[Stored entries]
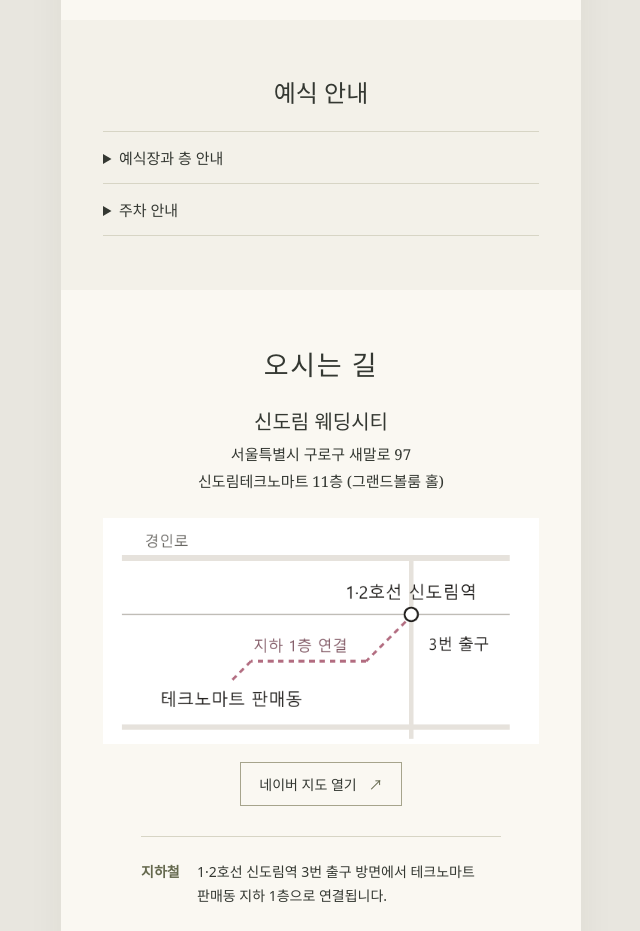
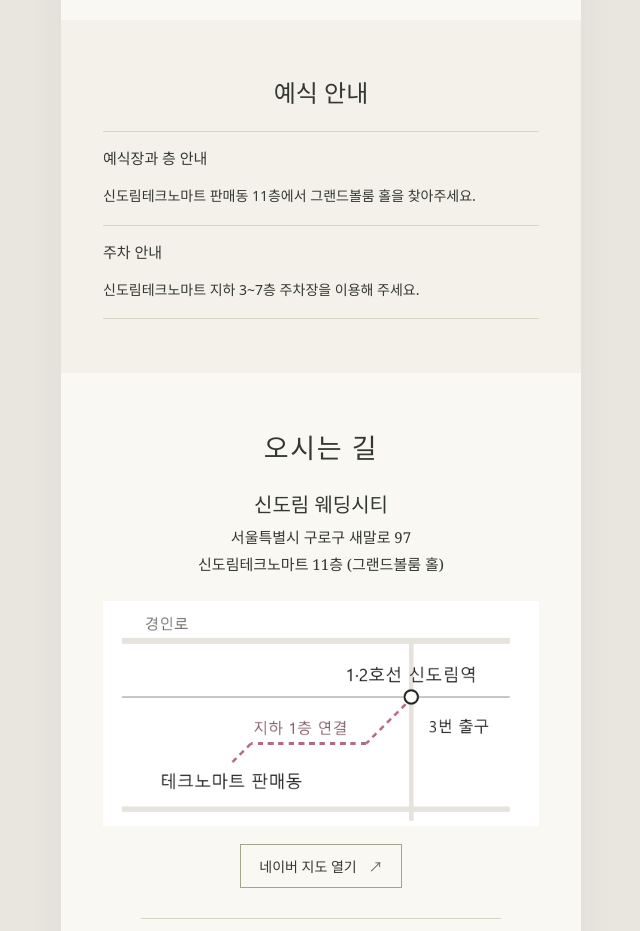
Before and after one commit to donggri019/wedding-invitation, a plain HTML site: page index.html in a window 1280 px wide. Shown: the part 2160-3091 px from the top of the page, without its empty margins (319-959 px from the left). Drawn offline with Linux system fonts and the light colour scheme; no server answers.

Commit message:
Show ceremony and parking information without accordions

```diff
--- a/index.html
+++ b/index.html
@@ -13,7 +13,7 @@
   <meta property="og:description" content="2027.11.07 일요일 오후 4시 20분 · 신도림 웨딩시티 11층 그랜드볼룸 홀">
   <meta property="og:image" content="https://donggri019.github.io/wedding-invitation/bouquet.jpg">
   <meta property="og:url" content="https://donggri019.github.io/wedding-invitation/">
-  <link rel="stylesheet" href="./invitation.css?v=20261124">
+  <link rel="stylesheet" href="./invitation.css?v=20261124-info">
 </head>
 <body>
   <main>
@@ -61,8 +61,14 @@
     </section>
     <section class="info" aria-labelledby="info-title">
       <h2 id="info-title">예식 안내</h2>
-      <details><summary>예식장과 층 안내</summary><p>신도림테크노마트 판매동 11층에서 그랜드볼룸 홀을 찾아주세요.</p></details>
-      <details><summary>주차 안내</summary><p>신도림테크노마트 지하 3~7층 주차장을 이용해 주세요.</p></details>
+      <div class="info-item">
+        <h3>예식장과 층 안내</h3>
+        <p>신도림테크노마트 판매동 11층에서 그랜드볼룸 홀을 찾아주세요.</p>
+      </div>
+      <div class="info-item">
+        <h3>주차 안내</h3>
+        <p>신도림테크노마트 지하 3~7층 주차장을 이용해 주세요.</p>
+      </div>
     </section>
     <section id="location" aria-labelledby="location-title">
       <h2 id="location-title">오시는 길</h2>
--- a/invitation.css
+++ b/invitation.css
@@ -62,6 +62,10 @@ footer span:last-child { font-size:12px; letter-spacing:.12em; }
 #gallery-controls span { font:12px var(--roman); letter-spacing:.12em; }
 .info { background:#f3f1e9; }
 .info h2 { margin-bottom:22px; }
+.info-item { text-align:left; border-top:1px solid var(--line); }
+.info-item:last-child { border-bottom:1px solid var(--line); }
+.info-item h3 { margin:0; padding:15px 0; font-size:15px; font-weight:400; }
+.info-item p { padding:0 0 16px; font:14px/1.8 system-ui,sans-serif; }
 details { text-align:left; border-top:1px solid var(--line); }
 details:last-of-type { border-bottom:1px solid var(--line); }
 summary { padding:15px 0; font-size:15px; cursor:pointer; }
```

Problem description:
Give an exact copy of the data, and omit any pictures it holds.

Solution to this exercise:
Before and after one commit to donggri019/wedding-invitation, a plain HTML site: page index.html in a window 1280 px wide. Shown: the part 2160-3091 px from the top of the page, without its empty margins (319-959 px from the left). Drawn offline with Linux system fonts and the light colour scheme; no server answers.

Commit message:
Show ceremony and parking information without accordions

```diff
--- a/index.html
+++ b/index.html
@@ -13,7 +13,7 @@
   <meta property="og:description" content="2027.11.07 일요일 오후 4시 20분 · 신도림 웨딩시티 11층 그랜드볼룸 홀">
   <meta property="og:image" content="https://donggri019.github.io/wedding-invitation/bouquet.jpg">
   <meta property="og:url" content="https://donggri019.github.io/wedding-invitation/">
-  <link rel="stylesheet" href="./invitation.css?v=20261124">
+  <link rel="stylesheet" href="./invitation.css?v=20261124-info">
 </head>
 <body>
   <main>
@@ -61,8 +61,14 @@
     </section>
     <section class="info" aria-labelledby="info-title">
       <h2 id="info-title">예식 안내</h2>
-      <details><summary>예식장과 층 안내</summary><p>신도림테크노마트 판매동 11층에서 그랜드볼룸 홀을 찾아주세요.</p></details>
-      <details><summary>주차 안내</summary><p>신도림테크노마트 지하 3~7층 주차장을 이용해 주세요.</p></details>
+      <div class="info-item">
+        <h3>예식장과 층 안내</h3>
+        <p>신도림테크노마트 판매동 11층에서 그랜드볼룸 홀을 찾아주세요.</p>
+      </div>
+      <div class="info-item">
+        <h3>주차 안내</h3>
+        <p>신도림테크노마트 지하 3~7층 주차장을 이용해 주세요.</p>
+      </div>
     </section>
     <section id="location" aria-labelledby="location-title">
       <h2 id="location-title">오시는 길</h2>
--- a/invitation.css
+++ b/invitation.css
@@ -62,6 +62,10 @@ footer span:last-child { font-size:12px; letter-spacing:.12em; }
 #gallery-controls span { font:12px var(--roman); letter-spacing:.12em; }
 .info { background:#f3f1e9; }
 .info h2 { margin-bottom:22px; }
+.info-item { text-align:left; border-top:1px solid var(--line); }
+.info-item:last-child { border-bottom:1px solid var(--line); }
+.info-item h3 { margin:0; padding:15px 0; font-size:15px; font-weight:400; }
+.info-item p { padding:0 0 16px; font:14px/1.8 system-ui,sans-serif; }
 details { text-align:left; border-top:1px solid var(--line); }
 details:last-of-type { border-bottom:1px solid var(--line); }
 summary { padding:15px 0; font-size:15px; cursor:pointer; }
```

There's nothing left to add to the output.